What the exercise asks
When you answer, restate the entries below without altering anything.

Information

◇ ◇ ◇ ◇ ◇

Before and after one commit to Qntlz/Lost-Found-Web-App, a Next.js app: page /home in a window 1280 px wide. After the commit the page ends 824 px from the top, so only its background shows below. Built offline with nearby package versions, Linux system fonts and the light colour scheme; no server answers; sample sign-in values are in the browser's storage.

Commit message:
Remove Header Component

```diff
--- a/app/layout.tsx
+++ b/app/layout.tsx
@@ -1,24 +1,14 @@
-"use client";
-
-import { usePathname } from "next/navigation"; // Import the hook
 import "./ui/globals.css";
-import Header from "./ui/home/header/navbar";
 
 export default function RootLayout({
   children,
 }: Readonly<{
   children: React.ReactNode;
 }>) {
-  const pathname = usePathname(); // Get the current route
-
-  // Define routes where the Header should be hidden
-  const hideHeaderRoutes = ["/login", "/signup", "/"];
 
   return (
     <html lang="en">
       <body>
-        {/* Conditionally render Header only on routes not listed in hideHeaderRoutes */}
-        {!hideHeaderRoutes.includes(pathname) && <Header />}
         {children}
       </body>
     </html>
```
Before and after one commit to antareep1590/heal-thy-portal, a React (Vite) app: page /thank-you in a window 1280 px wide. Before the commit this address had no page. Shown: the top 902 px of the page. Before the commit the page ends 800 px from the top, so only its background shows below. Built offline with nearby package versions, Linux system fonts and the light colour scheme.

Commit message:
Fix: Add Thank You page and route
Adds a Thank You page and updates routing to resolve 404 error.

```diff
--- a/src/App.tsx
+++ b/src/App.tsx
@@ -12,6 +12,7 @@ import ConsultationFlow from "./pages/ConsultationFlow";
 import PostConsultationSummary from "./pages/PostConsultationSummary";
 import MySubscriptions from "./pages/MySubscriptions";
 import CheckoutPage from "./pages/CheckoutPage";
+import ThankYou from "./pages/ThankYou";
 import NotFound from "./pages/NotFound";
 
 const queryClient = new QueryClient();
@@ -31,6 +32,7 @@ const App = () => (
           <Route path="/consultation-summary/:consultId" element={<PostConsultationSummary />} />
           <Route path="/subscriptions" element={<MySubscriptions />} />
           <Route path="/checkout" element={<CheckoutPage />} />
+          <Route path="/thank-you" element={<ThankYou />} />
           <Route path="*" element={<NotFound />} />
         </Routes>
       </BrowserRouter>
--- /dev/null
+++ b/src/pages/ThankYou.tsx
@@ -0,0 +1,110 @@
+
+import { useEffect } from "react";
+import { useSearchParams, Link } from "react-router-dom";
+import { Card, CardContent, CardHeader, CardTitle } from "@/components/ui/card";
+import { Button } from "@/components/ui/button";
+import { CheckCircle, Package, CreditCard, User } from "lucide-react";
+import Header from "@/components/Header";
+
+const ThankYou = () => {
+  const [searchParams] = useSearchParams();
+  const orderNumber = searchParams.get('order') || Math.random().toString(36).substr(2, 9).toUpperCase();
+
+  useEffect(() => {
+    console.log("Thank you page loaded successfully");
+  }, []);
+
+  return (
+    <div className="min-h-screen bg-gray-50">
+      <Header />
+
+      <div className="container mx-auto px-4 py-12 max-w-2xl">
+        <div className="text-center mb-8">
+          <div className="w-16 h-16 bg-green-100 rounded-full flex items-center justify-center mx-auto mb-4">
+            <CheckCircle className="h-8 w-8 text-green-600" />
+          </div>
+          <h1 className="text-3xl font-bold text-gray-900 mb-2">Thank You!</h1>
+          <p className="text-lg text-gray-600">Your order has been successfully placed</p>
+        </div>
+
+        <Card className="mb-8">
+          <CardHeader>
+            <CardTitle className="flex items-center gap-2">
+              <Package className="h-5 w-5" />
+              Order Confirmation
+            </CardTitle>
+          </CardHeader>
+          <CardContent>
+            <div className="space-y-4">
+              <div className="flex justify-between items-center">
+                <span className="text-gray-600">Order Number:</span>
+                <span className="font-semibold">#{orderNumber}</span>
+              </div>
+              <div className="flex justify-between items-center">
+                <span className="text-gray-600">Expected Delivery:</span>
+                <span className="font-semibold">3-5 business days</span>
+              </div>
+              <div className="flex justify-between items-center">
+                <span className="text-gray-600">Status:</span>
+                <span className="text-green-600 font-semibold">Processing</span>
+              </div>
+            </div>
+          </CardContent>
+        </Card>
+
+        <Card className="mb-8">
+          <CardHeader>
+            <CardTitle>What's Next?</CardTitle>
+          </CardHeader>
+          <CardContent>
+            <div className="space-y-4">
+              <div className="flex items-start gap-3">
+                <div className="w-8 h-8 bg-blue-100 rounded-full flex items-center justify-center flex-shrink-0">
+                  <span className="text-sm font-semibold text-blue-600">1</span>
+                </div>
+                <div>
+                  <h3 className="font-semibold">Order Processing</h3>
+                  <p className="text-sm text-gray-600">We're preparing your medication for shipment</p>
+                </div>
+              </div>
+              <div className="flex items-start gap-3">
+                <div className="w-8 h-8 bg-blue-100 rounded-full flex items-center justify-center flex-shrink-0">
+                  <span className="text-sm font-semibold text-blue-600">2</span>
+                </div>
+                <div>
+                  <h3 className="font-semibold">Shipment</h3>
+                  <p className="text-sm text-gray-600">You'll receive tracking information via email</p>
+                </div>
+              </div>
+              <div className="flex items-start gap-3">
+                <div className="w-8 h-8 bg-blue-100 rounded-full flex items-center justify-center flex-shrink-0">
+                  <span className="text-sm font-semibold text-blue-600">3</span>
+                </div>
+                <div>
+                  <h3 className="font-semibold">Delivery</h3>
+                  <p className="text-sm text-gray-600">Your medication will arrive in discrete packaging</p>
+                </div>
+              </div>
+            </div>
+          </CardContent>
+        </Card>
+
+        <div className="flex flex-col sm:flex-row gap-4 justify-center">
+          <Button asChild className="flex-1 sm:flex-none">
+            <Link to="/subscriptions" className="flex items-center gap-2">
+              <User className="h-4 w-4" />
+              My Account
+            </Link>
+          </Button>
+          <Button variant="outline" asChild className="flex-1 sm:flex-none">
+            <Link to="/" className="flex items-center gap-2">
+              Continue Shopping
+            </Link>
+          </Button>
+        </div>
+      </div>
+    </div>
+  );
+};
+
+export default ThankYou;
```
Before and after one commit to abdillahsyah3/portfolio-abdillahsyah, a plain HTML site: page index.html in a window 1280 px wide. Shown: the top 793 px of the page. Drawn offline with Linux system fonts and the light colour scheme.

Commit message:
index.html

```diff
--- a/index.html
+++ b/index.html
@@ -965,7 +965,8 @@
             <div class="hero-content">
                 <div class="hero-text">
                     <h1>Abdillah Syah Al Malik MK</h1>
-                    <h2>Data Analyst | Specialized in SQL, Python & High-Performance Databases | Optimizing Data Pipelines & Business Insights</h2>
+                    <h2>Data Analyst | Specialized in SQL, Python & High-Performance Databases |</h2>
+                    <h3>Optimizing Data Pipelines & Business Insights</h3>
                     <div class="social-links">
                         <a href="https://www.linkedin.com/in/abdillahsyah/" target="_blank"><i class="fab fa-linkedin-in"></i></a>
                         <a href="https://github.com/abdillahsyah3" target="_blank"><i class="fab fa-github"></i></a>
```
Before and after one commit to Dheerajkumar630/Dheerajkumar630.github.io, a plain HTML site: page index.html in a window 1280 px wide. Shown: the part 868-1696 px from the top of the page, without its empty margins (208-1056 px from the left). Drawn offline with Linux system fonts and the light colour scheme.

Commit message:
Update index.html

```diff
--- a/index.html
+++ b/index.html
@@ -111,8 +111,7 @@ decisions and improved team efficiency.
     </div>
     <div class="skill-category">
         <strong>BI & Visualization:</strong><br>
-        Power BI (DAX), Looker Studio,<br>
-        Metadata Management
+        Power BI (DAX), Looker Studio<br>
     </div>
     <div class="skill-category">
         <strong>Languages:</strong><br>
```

◇ ◇ ◇ ◇ ◇

Output of the exercise
Before and after one commit to Qntlz/Lost-Found-Web-App, a Next.js app: page /home in a window 1280 px wide. After the commit the page ends 824 px from the top, so only its background shows below. Built offline with nearby package versions, Linux system fonts and the light colour scheme; no server answers; sample sign-in values are in the browser's storage.

Commit message:
Remove Header Component

```diff
--- a/app/layout.tsx
+++ b/app/layout.tsx
@@ -1,24 +1,14 @@
-"use client";
-
-import { usePathname } from "next/navigation"; // Import the hook
 import "./ui/globals.css";
-import Header from "./ui/home/header/navbar";
 
 export default function RootLayout({
   children,
 }: Readonly<{
   children: React.ReactNode;
 }>) {
-  const pathname = usePathname(); // Get the current route
-
-  // Define routes where the Header should be hidden
-  const hideHeaderRoutes = ["/login", "/signup", "/"];
 
   return (
     <html lang="en">
       <body>
-        {/* Conditionally render Header only on routes not listed in hideHeaderRoutes */}
-        {!hideHeaderRoutes.includes(pathname) && <Header />}
         {children}
       </body>
     </html>
```
Before and after one commit to antareep1590/heal-thy-portal, a React (Vite) app: page /thank-you in a window 1280 px wide. Before the commit this address had no page. Shown: the top 902 px of the page. Before the commit the page ends 800 px from the top, so only its background shows below. Built offline with nearby package versions, Linux system fonts and the light colour scheme.

Commit message:
Fix: Add Thank You page and route
Adds a Thank You page and updates routing to resolve 404 error.

```diff
--- a/src/App.tsx
+++ b/src/App.tsx
@@ -12,6 +12,7 @@ import ConsultationFlow from "./pages/ConsultationFlow";
 import PostConsultationSummary from "./pages/PostConsultationSummary";
 import MySubscriptions from "./pages/MySubscriptions";
 import CheckoutPage from "./pages/CheckoutPage";
+import ThankYou from "./pages/ThankYou";
 import NotFound from "./pages/NotFound";
 
 const queryClient = new QueryClient();
@@ -31,6 +32,7 @@ const App = () => (
           <Route path="/consultation-summary/:consultId" element={<PostConsultationSummary />} />
           <Route path="/subscriptions" element={<MySubscriptions />} />
           <Route path="/checkout" element={<CheckoutPage />} />
+          <Route path="/thank-you" element={<ThankYou />} />
           <Route path="*" element={<NotFound />} />
         </Routes>
       </BrowserRouter>
--- /dev/null
+++ b/src/pages/ThankYou.tsx
@@ -0,0 +1,110 @@
+
+import { useEffect } from "react";
+import { useSearchParams, Link } from "react-router-dom";
+import { Card, CardContent, CardHeader, CardTitle } from "@/components/ui/card";
+import { Button } from "@/components/ui/button";
+import { CheckCircle, Package, CreditCard, User } from "lucide-react";
+import Header from "@/components/Header";
+
+const ThankYou = () => {
+  const [searchParams] = useSearchParams();
+  const orderNumber = searchParams.get('order') || Math.random().toString(36).substr(2, 9).toUpperCase();
+
+  useEffect(() => {
+    console.log("Thank you page loaded successfully");
+  }, []);
+
+  return (
+    <div className="min-h-screen bg-gray-50">
+      <Header />
+
+      <div className="container mx-auto px-4 py-12 max-w-2xl">
+        <div className="text-center mb-8">
+          <div className="w-16 h-16 bg-green-100 rounded-full flex items-center justify-center mx-auto mb-4">
+            <CheckCircle className="h-8 w-8 text-green-600" />
+          </div>
+          <h1 className="text-3xl font-bold text-gray-900 mb-2">Thank You!</h1>
+          <p className="text-lg text-gray-600">Your order has been successfully placed</p>
+        </div>
+
+        <Card className="mb-8">
+          <CardHeader>
+            <CardTitle className="flex items-center gap-2">
+              <Package className="h-5 w-5" />
+              Order Confirmation
+            </CardTitle>
+          </CardHeader>
+          <CardContent>
+            <div className="space-y-4">
+              <div className="flex justify-between items-center">
+                <span className="text-gray-600">Order Number:</span>
+                <span className="font-semibold">#{orderNumber}</span>
+              </div>
+              <div className="flex justify-between items-center">
+                <span className="text-gray-600">Expected Delivery:</span>
+                <span className="font-semibold">3-5 business days</span>
+              </div>
+              <div className="flex justify-between items-center">
+                <span className="text-gray-600">Status:</span>
+                <span className="text-green-600 font-semibold">Processing</span>
+              </div>
+            </div>
+          </CardContent>
+        </Card>
+
+        <Card className="mb-8">
+          <CardHeader>
+            <CardTitle>What's Next?</CardTitle>
+          </CardHeader>
+          <CardContent>
+            <div className="space-y-4">
+              <div className="flex items-start gap-3">
+                <div className="w-8 h-8 bg-blue-100 rounded-full flex items-center justify-center flex-shrink-0">
+                  <span className="text-sm font-semibold text-blue-600">1</span>
+                </div>
+                <div>
+                  <h3 className="font-semibold">Order Processing</h3>
+                  <p className="text-sm text-gray-600">We're preparing your medication for shipment</p>
+                </div>
+              </div>
+              <div className="flex items-start gap-3">
+                <div className="w-8 h-8 bg-blue-100 rounded-full flex items-center justify-center flex-shrink-0">
+                  <span className="text-sm font-semibold text-blue-600">2</span>
+                </div>
+                <div>
+                  <h3 className="font-semibold">Shipment</h3>
+                  <p className="text-sm text-gray-600">You'll receive tracking information via email</p>
+                </div>
+              </div>
+              <div className="flex items-start gap-3">
+                <div className="w-8 h-8 bg-blue-100 rounded-full flex items-center justify-center flex-shrink-0">
+                  <span className="text-sm font-semibold text-blue-600">3</span>
+                </div>
+                <div>
+                  <h3 className="font-semibold">Delivery</h3>
+                  <p className="text-sm text-gray-600">Your medication will arrive in discrete packaging</p>
+                </div>
+              </div>
+            </div>
+          </CardContent>
+        </Card>
+
+        <div className="flex flex-col sm:flex-row gap-4 justify-center">
+          <Button asChild className="flex-1 sm:flex-none">
+            <Link to="/subscriptions" className="flex items-center gap-2">
+              <User className="h-4 w-4" />
+              My Account
+            </Link>
+          </Button>
+          <Button variant="outline" asChild className="flex-1 sm:flex-none">
+            <Link to="/" className="flex items-center gap-2">
+              Continue Shopping
+            </Link>
+          </Button>
+        </div>
+      </div>
+    </div>
+  );
+};
+
+export default ThankYou;
```
Before and after one commit to abdillahsyah3/portfolio-abdillahsyah, a plain HTML site: page index.html in a window 1280 px wide. Shown: the top 793 px of the page. Drawn offline with Linux system fonts and the light colour scheme.

Commit message:
index.html

```diff
--- a/index.html
+++ b/index.html
@@ -965,7 +965,8 @@
             <div class="hero-content">
                 <div class="hero-text">
                     <h1>Abdillah Syah Al Malik MK</h1>
-                    <h2>Data Analyst | Specialized in SQL, Python & High-Performance Databases | Optimizing Data Pipelines & Business Insights</h2>
+                    <h2>Data Analyst | Specialized in SQL, Python & High-Performance Databases |</h2>
+                    <h3>Optimizing Data Pipelines & Business Insights</h3>
                     <div class="social-links">
                         <a href="https://www.linkedin.com/in/abdillahsyah/" target="_blank"><i class="fab fa-linkedin-in"></i></a>
                         <a href="https://github.com/abdillahsyah3" target="_blank"><i class="fab fa-github"></i></a>
```
Before and after one commit to Dheerajkumar630/Dheerajkumar630.github.io, a plain HTML site: page index.html in a window 1280 px wide. Shown: the part 868-1696 px from the top of the page, without its empty margins (208-1056 px from the left). Drawn offline with Linux system fonts and the light colour scheme.

Commit message:
Update index.html

```diff
--- a/index.html
+++ b/index.html
@@ -111,8 +111,7 @@ decisions and improved team efficiency.
     </div>
     <div class="skill-category">
         <strong>BI & Visualization:</strong><br>
-        Power BI (DAX), Looker Studio,<br>
-        Metadata Management
+        Power BI (DAX), Looker Studio<br>
     </div>
     <div class="skill-category">
         <strong>Languages:</strong><br>
```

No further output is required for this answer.